This ram caught my eye because I thought he was a beautiful creature. I think that happens a lot with photography, that some small editing tweaks are needed to bring out what I had originally caught my eye.  Do you agree? or do you edit in a more dramatic fashion or skip editing altogether?  Feel free to leave a comment below.

Cheers!

Designed for You

When we were planning our trip to Wales, we decided we wanted to explore Snowdonia National Park.  Our hardest hike of the week was going to be Mt. Snowden.  For us, the path that made the most sense was the Llanberis Pass, at nine miles, it was the longest way up and back, but is the least technical of the six main paths up the mountain.  We would be climbing 3,199 feet and the Llanberis path had the most gradual ascent of our choices.  This is what awaited us at the top:

ISO 800 50mm 1/2000 f/13

ISO 800 50mm 1/2000 f/13

Technically, this is a panorama.  It is two photos stitched together.  The originals were incredibly hazy, but after I had created the panorama in Photoshop.  I used Lightroom’s “dehaze” sider to make it clearer.  I also used the clarity slider and sharpened the image a bit.  I didn’t take the haze out completely though because I knew I had a clearer image.

I also had hiked with my iPhone and I created this panorama:

ISO 25 4.15mm1/2500 f/2.2

ISO 25 4.15mm1/2500 f/2.2

It’s clearer, and certainly the sky is bluer, but to me the first photo more closely represents what this hike meant to me. We had designed our trip around this hike.  It was what we scheduled ourselves for the first day in case we had to delay or reattempt it another day later in the week.  It was the hardest hike I’ve done in awhile.  So getting to the top was more about the serenity and silence of the first image than the community that is represented in the second.  The haze and lack of people in the first image to me look more like a postcard or an image you might print and put on your wall.

Do you plan your holidays around a single activity or goal?
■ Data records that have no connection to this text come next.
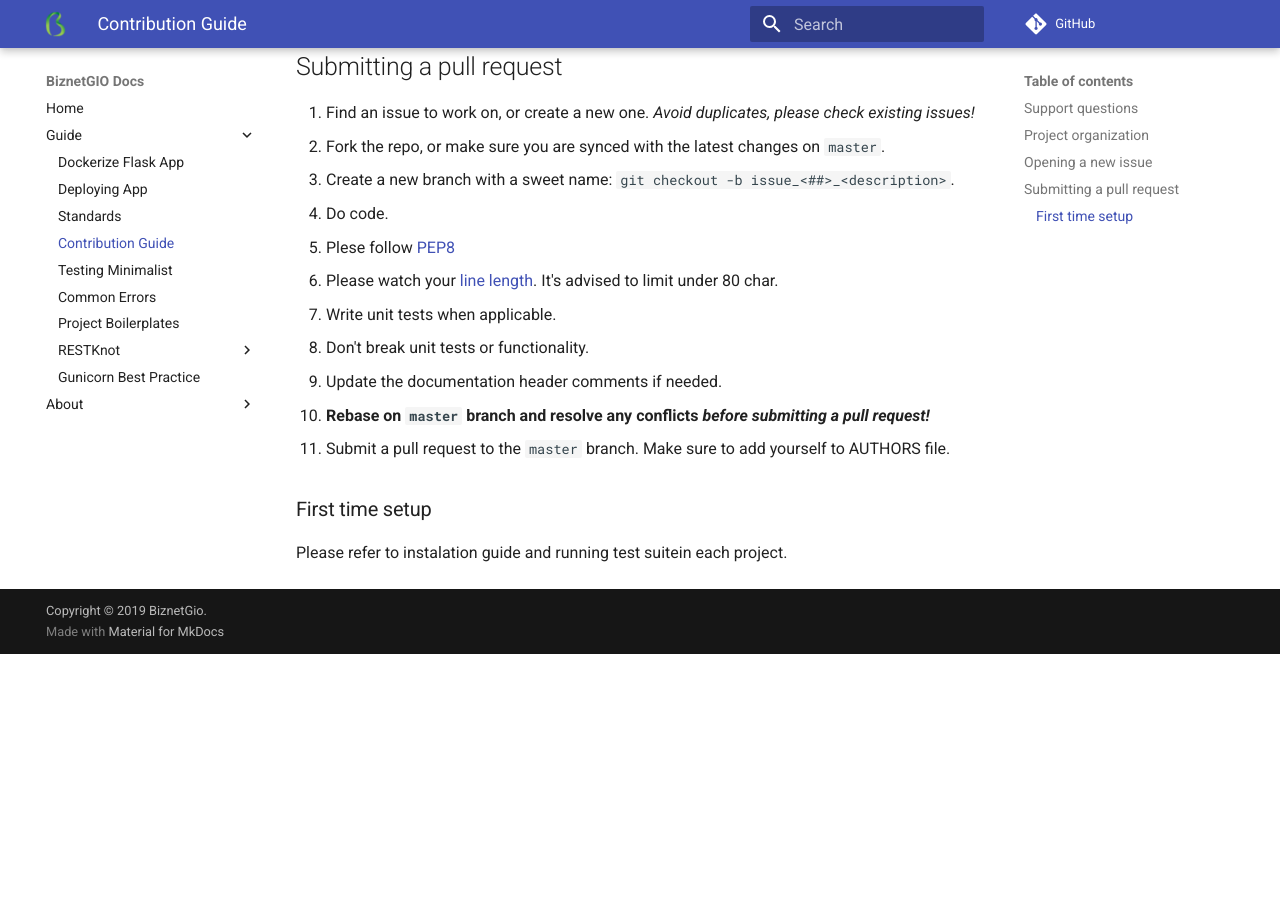
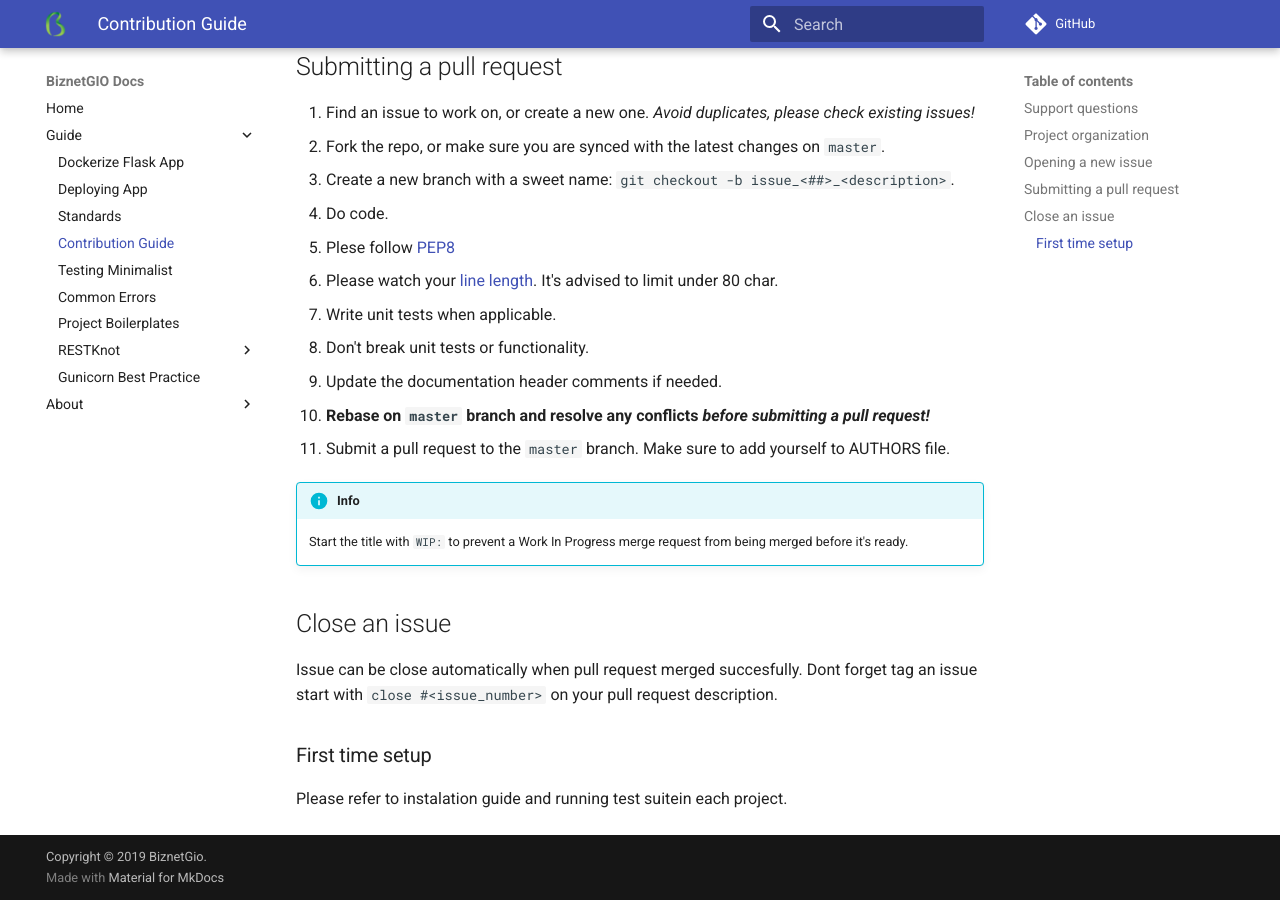
Before and after one commit to BiznetGIO/biznetgio.github.io, an MkDocs documentation site: the page built from docs/guide/contrib-guide.md, in a window 1280 px wide and 900 px high, scrolled down 1041 px. Built offline with MkDocs 1.6.1 and Material for MkDocs 9.7.7, drawn with Linux system fonts in a browser that asks for light colours; comment, search, counter and statistics services are not loaded; before the commit the page ends 1695 px from its top, so only the background shows below that.

Commit message:
Add: wip title

```diff
--- a/docs/guide/contrib-guide.md
+++ b/docs/guide/contrib-guide.md
@@ -19,6 +19,7 @@ in each project.
     we don't use `master` - `development` branch for monorepo. Instead we use
     `<servicename>/<workitem>` such as `api/add-health-endpoint`, and those
     branches will be merged into master eventually.
+
 
 ## Opening a new issue
 
@@ -49,6 +50,13 @@ in each project.
 9. Submit a pull request to the `master` branch. Make sure to add yourself to
    AUTHORS file.
 
+!!! info
+
+     Start the title with `WIP:` to prevent a Work In Progress merge request from being merged before it's ready.
+
+## Close an issue
+Issue can be close automatically when pull request merged succesfully.
+Dont forget tag an issue start with `close #<issue_number>` on your pull request description.
 
 ### First time setup
 
```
Do you bring back a photo from your holidays that represent the trip? Do you sometimes go with out a camera on purpose?  How do you feel about my two images, they do represent two different things don’t you think? Feel free to leave a comment below.

Cheers!
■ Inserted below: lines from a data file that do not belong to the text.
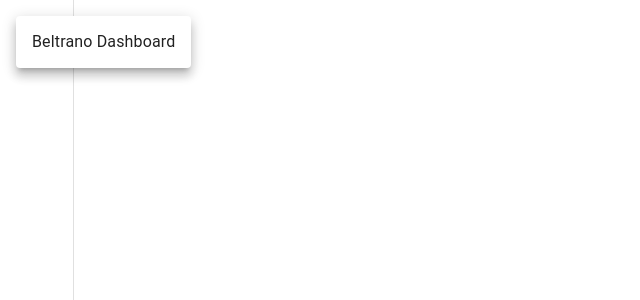
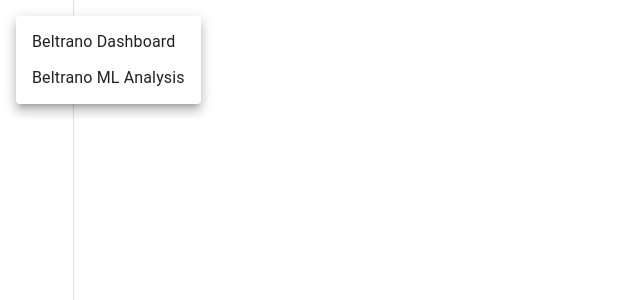
Before and after one commit to NewtonAtlantico/dff, a React (Create React App) app: page /dashboards in a window 1280 px wide. Both pictures are taken after a click on the button 36 px from the left and 28 px from the top of the page. Shown: the top 300 px of the page, without its empty margins (0-640 px from the left). Built offline with nearby package versions, Linux system fonts and the light colour scheme.

Commit message:
Inserir dashboard ML analysis

```diff
--- a/src/pages/Home/home.jsx
+++ b/src/pages/Home/home.jsx
@@ -91,6 +91,7 @@ export default function MiniDrawer() {
           }}
       >
           <MenuItem onClick={() => handleSelectDashboard('1')}>Beltrano Dashboard</MenuItem>
+          <MenuItem onClick={() => handleSelectDashboard('2')}>Beltrano ML Analysis</MenuItem>
       </Menu>
       </Drawer>
       <Box component="main" sx={{ flexGrow: 1, p: 3 }}>
```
Weekly Photo Challenge: Rare

This summer has been a busy one. I’ve missed out on several weeks of blogging due to a move. But this past week week, I missed out because I was on holiday.  I was in Wales for the week.  I don’t know about you, but when I think of Wales, I don’t usually think of sun soaked images like this one:
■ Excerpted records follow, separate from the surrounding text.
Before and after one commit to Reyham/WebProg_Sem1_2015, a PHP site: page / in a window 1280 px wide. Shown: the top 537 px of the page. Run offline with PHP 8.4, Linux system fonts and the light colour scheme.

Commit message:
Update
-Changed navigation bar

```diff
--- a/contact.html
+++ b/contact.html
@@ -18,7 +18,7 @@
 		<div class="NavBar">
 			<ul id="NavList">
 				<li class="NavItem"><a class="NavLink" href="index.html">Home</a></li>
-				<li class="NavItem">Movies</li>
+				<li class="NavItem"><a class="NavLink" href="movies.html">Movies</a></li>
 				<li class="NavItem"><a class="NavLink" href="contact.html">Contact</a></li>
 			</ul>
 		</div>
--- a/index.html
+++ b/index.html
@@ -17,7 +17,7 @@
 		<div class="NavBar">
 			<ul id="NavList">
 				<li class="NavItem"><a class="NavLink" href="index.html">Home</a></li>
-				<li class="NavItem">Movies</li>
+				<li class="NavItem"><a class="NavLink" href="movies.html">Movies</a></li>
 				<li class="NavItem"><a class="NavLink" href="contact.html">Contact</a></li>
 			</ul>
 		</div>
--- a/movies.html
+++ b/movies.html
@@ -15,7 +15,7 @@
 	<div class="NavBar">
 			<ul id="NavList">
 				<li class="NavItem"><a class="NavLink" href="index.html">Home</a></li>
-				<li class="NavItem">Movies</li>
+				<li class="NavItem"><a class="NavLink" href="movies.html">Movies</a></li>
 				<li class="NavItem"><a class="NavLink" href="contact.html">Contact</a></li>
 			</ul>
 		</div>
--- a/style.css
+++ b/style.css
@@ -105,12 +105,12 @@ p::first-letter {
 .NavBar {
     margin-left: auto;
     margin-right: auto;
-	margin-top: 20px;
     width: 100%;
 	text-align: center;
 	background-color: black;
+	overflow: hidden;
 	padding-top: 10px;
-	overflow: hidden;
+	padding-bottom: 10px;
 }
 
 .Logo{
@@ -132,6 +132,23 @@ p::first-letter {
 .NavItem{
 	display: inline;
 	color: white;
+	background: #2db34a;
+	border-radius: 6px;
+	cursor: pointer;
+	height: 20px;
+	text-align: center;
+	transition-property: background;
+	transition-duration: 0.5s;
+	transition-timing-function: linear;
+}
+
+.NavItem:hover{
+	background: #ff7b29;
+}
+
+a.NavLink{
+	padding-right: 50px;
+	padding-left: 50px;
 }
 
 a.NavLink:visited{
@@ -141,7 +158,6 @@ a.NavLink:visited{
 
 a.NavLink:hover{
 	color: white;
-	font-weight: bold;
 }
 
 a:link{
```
ISO 25 4.15mm f/2.2 1/1000

ISO 25 4.15mm f/2.2 1/1000

It’s a rare day when lens flare is visible in a photograph from this part of the world. This particular hike led us to Dinas Emrys, the legendary birthplace of the red dragon seen on the Welsh flag. I had my Canon 50D and my iPhone with me.  I shot this panorama on the iPhone and then took a bunch of photos with my bigger camera.  As with most times I go on holiday, there are a lot of photos to edit now that I am home.  For this photo though, not much was needed.  I did end up cropping it a bit and sharpening it.  Other than that, I let it be, including the bit of lens flare that you can see in the top center of the photo. I left that in as a visual reminder of the intensity of the sun in that moment.

Have you ever done that with your editing, purposefully left something in that is considered an imperfection? Do you also bring home a lot of photos to edit? I will be busy for a while!  Feel free to leave a comment below.

I also posted this photo to my Flickr account, if you would like to see a larger version.